Lakes Region fire chiefs warn of cars, trucks on ice
No one was injured in the incidents, but with water temperatures in the mid-30s and a strong but vulnerable layer of ice on the lakes, the potential for serious and deadly incidents is there.
"This winter, with all of the off and on weather we've had, cars and trucks probably should not be on the ice," said Center Harbor Fire Chief John Schlemmer. "I get nervous when I see people driving out there."
"The risk versus the benefit is not worth it," said Gilford Fire Chief Stephen Carrier.
At 5:30 p.m. Friday, a truck fell through the ice in Center Harbor Bay about 150 feet from the town docks in about 10 feet of water, Schlemmer said. The occupants were removed quickly by fire crews, who go on foot or by ATV to ice rescues.

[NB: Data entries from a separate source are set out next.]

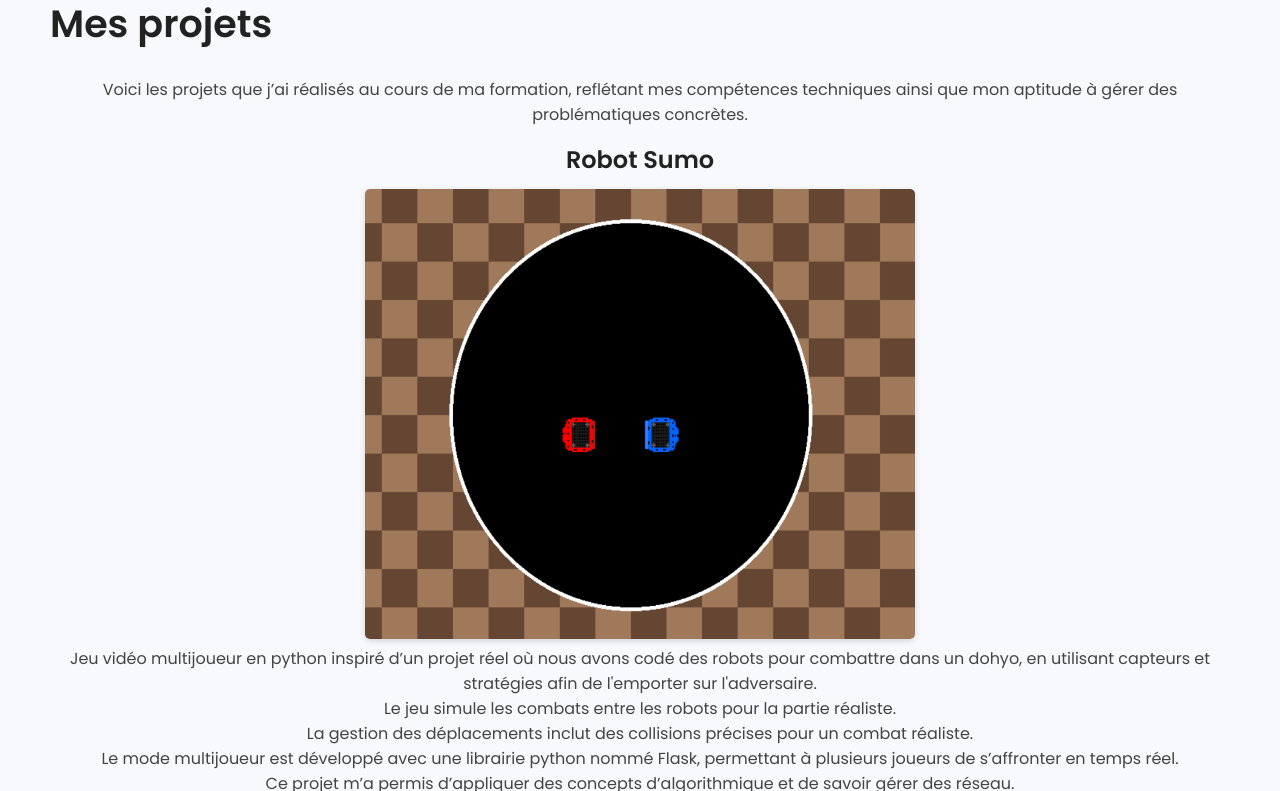
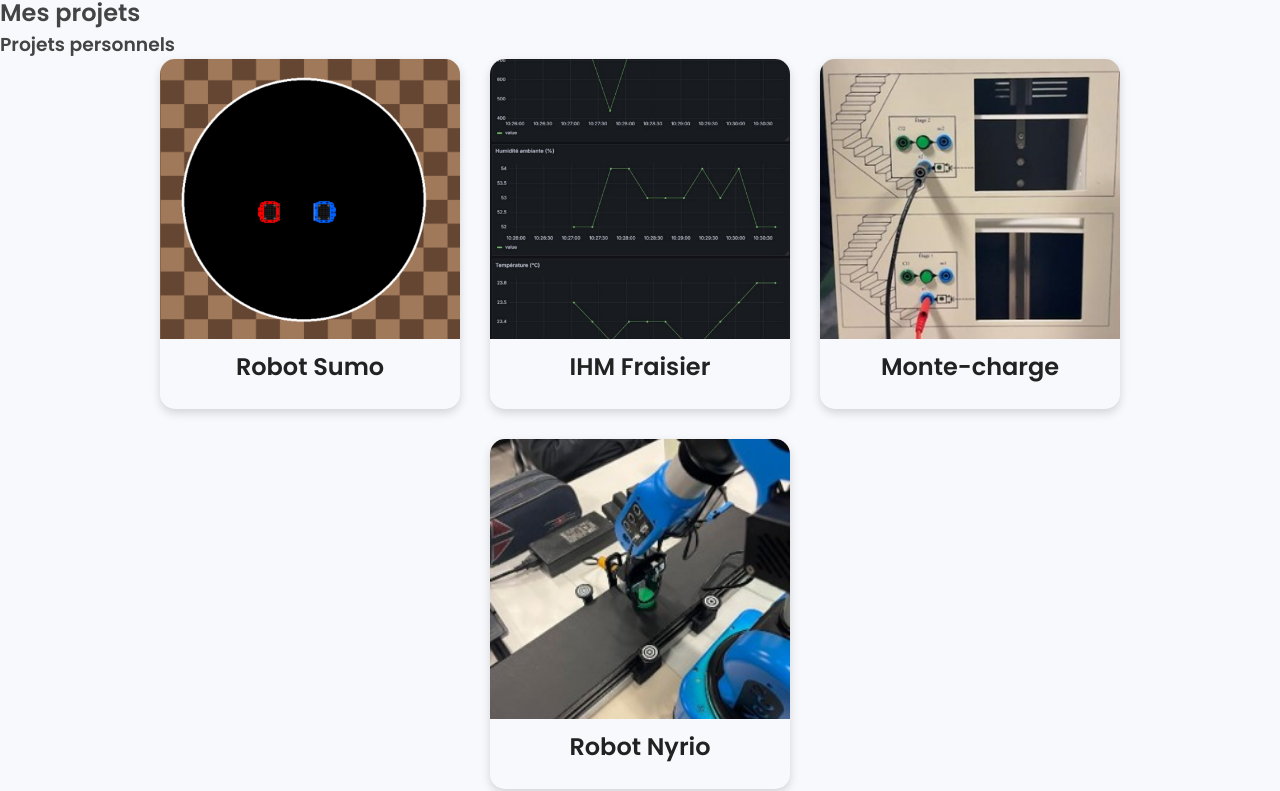
Before and after one commit to lukaslnds/portfolio, a plain HTML site: page index.html in a window 1280 px wide. Shown: the part 1428-2219 px from the top of the page. Drawn offline with Linux system fonts and the light colour scheme.

Commit message:
Version finale

```diff
--- a/index.html
+++ b/index.html
@@ -92,7 +92,7 @@
       <div class="timeline-dot"></div>
       <div class="timeline-date">2024</div>
       <div class="timeline-content">
-        <h3>Stage - Développeur web (ODPO)</h3>
+        <h3>Stage - Développeur web (SAS MANAI)</h3>
         <p>Développement d'interface de CRM (HTML,SQL,PHP).</p>
       </div>
     </div>
@@ -170,33 +170,113 @@
     </section>
     </section>
     <!-- SECTION 3: Testimony -->
-     <section class="fade-in">
-    <section id="testimony" class="testimony-section">
-      <h2>Mes projets</h2>
-      <div class="projet">
-        <p>Voici les projets que j’ai réalisés au cours de ma formation, reflétant mes compétences techniques ainsi que mon aptitude à gérer des problématiques concrètes. </p>
-        <div class="text">
-        <h4>Robot Sumo</h4>
-        <div class="project-image-container">
-        <img src="images/robot-sumo.png" title="Jeu Robot Sumo" width="550" height="450" style="border-radius:5px; box-shadow:0 2px 6px rgba(0,0,0,0.15);">
+      <section id="testimony">
+  <h2>Mes projets</h2>
+  <!-- Projets personnels -->
+  <h3>Projets personnels</h3>
+  <div class="card-container">
+    <!-- Robot Sumo -->
+    <div class="flip-card">
+      <div class="flip-card-inner">
+        <div class="flip-card-front">
+          <img src="images/robot-sumo.png" alt="Robot Sumo">
+          <h4>Robot Sumo</h4>
         </div>
-        <p>Jeu vidéo multijoueur en python inspiré d’un projet réel où nous avons codé des robots pour combattre dans un dohyo, en utilisant capteurs et stratégies afin de l'emporter sur l'adversaire.</p>
-        <p>Le jeu simule les combats entre les robots pour la partie réaliste.</p>
-        <p>La gestion des déplacements inclut des collisions précises pour un combat réaliste.</p>
-        <p>Le mode multijoueur est développé avec une librairie python nommé Flask, permettant à plusieurs joueurs de s’affronter en temps réel.</p>
-        <p>Ce projet m’a permis d’appliquer des concepts d’algorithmique et de savoir gérer des réseau.</p>
-        <a href="https://github.com/lukaslnds/jeurobotsumo  " download class="btn-download-cv">
-          <i class="fa-solid fa-download"></i>
-        Lien vers le jeu</a>
-
-        <h4>Interface humain machine (IHM)</h4>
-        <img src="images/ihm-fraisier.png" title="Interface de supervision du projet fraisier" width="550" height="450" style="border-radius:5px; box-shadow:0 2px 6px rgba(0,0,0,0.15);">
-<p>Conception d’un système de surveillance de fraisier, utilisant des capteurs d’humidité du sol, de température et de luminosité, etc....</p>
-<p>Automatisation de l’arrosage et de l’éclairage selon les données, afin d’assurer des conditions optimales pour la croissance de la plante.</p>
-<p>Affichage des mesures via une interface de supervision.</p>
+        <div class="flip-card-back">
+          <h4 class="project-title">Robot Sumo</h4>
+          <p class="project-date">Février 2025</p>
+          <br/>
+          <p>Jeu multijoueur en Python simulant des combats sumo de robots et gestion de collisions réaliste.</p>
+          <a href="https://github.com/lukaslnds/jeurobotsumo" target="_blank">Jouer au jeu</a>
         </div>
       </div>
-    </section>
+    </div>
+
+    <!-- IHM Fraisier -->
+    <div class="flip-card">
+      <div class="flip-card-inner">
+        <div class="flip-card-front">
+          <img src="images/ihm-fraisier.png" alt="IHM Fraisier">
+          <h4>IHM Fraisier</h4>
+        </div>
+        <div class="flip-card-back">
+          <h4 class="project-title">IHM fraisier</h4>
+          <p class="project-date">Sept 2024 - Déc 2024</p>
+          <br/>
+          <p>Système de supervision de fraisiers avec capteurs, automatisation de l’arrosage et interface de surveillance.</p>
+          <a href="https://drive.google.com/file/d/12_8K_ibxONdNplg8BJYf3cfOMrrA7C7U/view?usp=sharing" target="_blank">Voir le projet</a>
+        </div>
+      </div>
+    </div>
+    <!-- Monte charge -->
+    <div class="flip-card">
+      <div class="flip-card-inner">
+        <div class="flip-card-front">
+          <img src="images/monte-charge.jpg" alt="Monte-charge">
+          <h4>Monte-charge</h4>
+        </div>
+        <div class="flip-card-back">
+          <h4 class="project-title">Monte charge</h4>
+          <p class="project-date">Janvier 2025</p>
+          <br/>
+          <p>Pilotage d'un monte-charge à l'aide de deux automates différents, Siemens et Schneider.</p>
+          <a href="https://drive.google.com/file/d/1RJmgqkemLMUODjGqOTfQFg-Fe7eKjlUg/view?usp=sharing" target="_blank">Voir le projet</a>
+        </div>
+      </div>
+    </div>
+<!-- Nyrio -->
+    <div class="flip-card">
+      <div class="flip-card-inner">
+        <div class="flip-card-front">
+          <img src="images/nyrio.jpg" alt="Robot Nyrio">
+          <h4>Robot Nyrio</h4>
+        </div>
+        <div class="flip-card-back">
+          <h4 class="project-title">Robot Nyrio</h4>
+          <p class="project-date">Février 2025</p>
+          <br/>
+          <p>Pilotage d'un robot avec un bras mécanique pour déplacer des pièces comme dans une chaîne industrielle, en maîtrisant le contrôle et l’automatisation via Arduino.</p>
+          <a href="https://drive.google.com/file/d/1-XGhKuuI7_evMIENXl86mcLx6vbIF6gA/view?usp=sharing" target="_blank">Voir le projet</a>
+        </div>
+      </div>
+    </div>
+  </div>
+</section>
+  <!-- Projets professionnels -->
+  <h3>Projets professionnels</h3>
+  <div class="card-container">
+    <!-- Exemple projet stage ODPO -->
+    <div class="flip-card">
+      <div class="flip-card-inner">
+        <div class="flip-card-front">
+          <img src="images/sasmanai.png" alt="Stage SAS MANAI">
+          <h4>Stage SAS MANAI</h4>
+        </div>
+        <div class="flip-card-back">
+          <h4 class="project-title">Stagiaire Développeur web chez SAS MANAI </h4>
+          <p class="project-date">Janvier 2024 - Mars 2024, 91360 Épinay-Sur-Orge</p>
+          <br/>
+          <p>Développement d’interfaces CRM en HTML, SQL et PHP pour améliorer les outils internes de gestion clients.</p>
+        </div>
+      </div>
+    </div>
+
+    <!-- Exemple projet stage AURES -->
+    <div class="flip-card">
+      <div class="flip-card-inner">
+        <div class="flip-card-front">
+          <img src="images/stage-aures.webp" alt="Stage AURES">
+          <h4>Stage AURES</h4>
+        </div>
+        <div class="flip-card-back">
+          <h4 class="project-title">Technicien SAV chez ADVANTECH-AURES</h4>
+          <p class="project-date">Mars 2025 - Juin 2025, 91090 Lisses</p>
+          <br/>
+          <p>Technicien SAV chez ADVANTECH AURES : maintenance, diagnostic, support client et réparation de matériel informatique professionnel.</p>
+        </div>
+      </div>
+    </div>
+  </div>
 </section>
     <!-- SECTION 4: Contact -->
      <section class="fade-in">
--- a/styles.css
+++ b/styles.css
@@ -665,3 +665,80 @@ a, button {
   transition: transform 0.3s ease, box-shadow 0.3s ease;
   will-change: transform, box-shadow;
 }
+.card-container {
+  display: flex;
+  flex-wrap: wrap;
+  justify-content: center;
+  gap: 30px;
+  margin-bottom: 50px;
+}
+
+.flip-card {
+  background-color: transparent;
+  width: 300px;
+  height: 350px;
+  perspective: 1000px;
+}
+
+.flip-card-inner {
+  position: relative;
+  width: 100%;
+  height: 100%;
+  transition: transform 0.8s;
+  transform-style: preserve-3d;
+  border-radius: 15px;
+  box-shadow: 0 4px 10px rgba(0,0,0,0.15);
+}
+
+.flip-card:hover .flip-card-inner {
+  transform: rotateY(180deg);
+}
+
+.flip-card-front, .flip-card-back {
+  position: absolute;
+  width: 100%;
+  height: 100%;
+  border-radius: 15px;
+  backface-visibility: hidden;
+  overflow: hidden;
+}
+
+.flip-card-front {
+  text-align: center;
+  flex-direction: column;
+  align-items: center;
+  justify-content: center;
+}
+
+
+.flip-card-front img {
+  width: 100%;
+  height: 80%;
+  object-fit: cover;
+  display: block; /* Supprime l’espace blanc sous les images inline */
+  margin: 0;      /* Enlève marges éventuelles */
+  padding: 0;     /* Enlève paddings éventuels */
+}
+
+.flip-card-front h4 {
+  margin: 10px 0;
+  font-family: 'Poppins', sans-serif;
+}
+
+.flip-card-back {
+  background-color: rgba(249, 249, 249, 0.95);
+  color: #333;
+  transform: rotateY(180deg);
+  display: flex;
+  flex-direction: column;
+  justify-content: center;
+  align-items: center;
+  padding: 20px;
+  text-align: center;
+}
+
+.flip-card-back a {
+  margin-top: 15px;
+  color: #007bff;
+  text-decoration: underline;
+}
```
Also changed, not shown: images/monte-charge.jpg (added), images/nyrio.jpg (added), images/sasmanai.png (added), images/stage-aures.webp (added).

Late Saturday afternoon, a truck fell through the ice of Big Squam Lake near a small island, but when firefighters arrived, the driver had left the scene.
Drivers are responsible for the removal of vehicles through the ice. The vehicle in Center Harbor had to removed quickly, he said, because if the ice fishing derby. Schlemmer wasn't sure if the vehicle had been removed from Squam Lake yet.
"For all I know that truck is still there," Schlemmer said.
There were also two snowmobiles that went through the ice Sunday in Center Harbor and in Gilford, neither of which caused any injuries as both were near shore, authorities said.
Snowmobiling on the ice is probably safe, but cars and trucks are probably not safe, Schlemmer said. Along the shoreline of almost every bay and inlet are aquatherms, underwater heaters that keep docks and shoreline installations safe from winter ice but leave areas of open water around them.
There are also rocks popping up through the ice in many spots, which create another obstacle for drivers. "The rocks catch the sun and warm up," Carrier said.
A recent problem was the Nor'easter last week, which left areas of soft ice covered and not visible to drivers, Carrier said.
"There are also a lot of pressure ridges out there, ice runs together and makes ridges that rise, which can be hard to see," he said.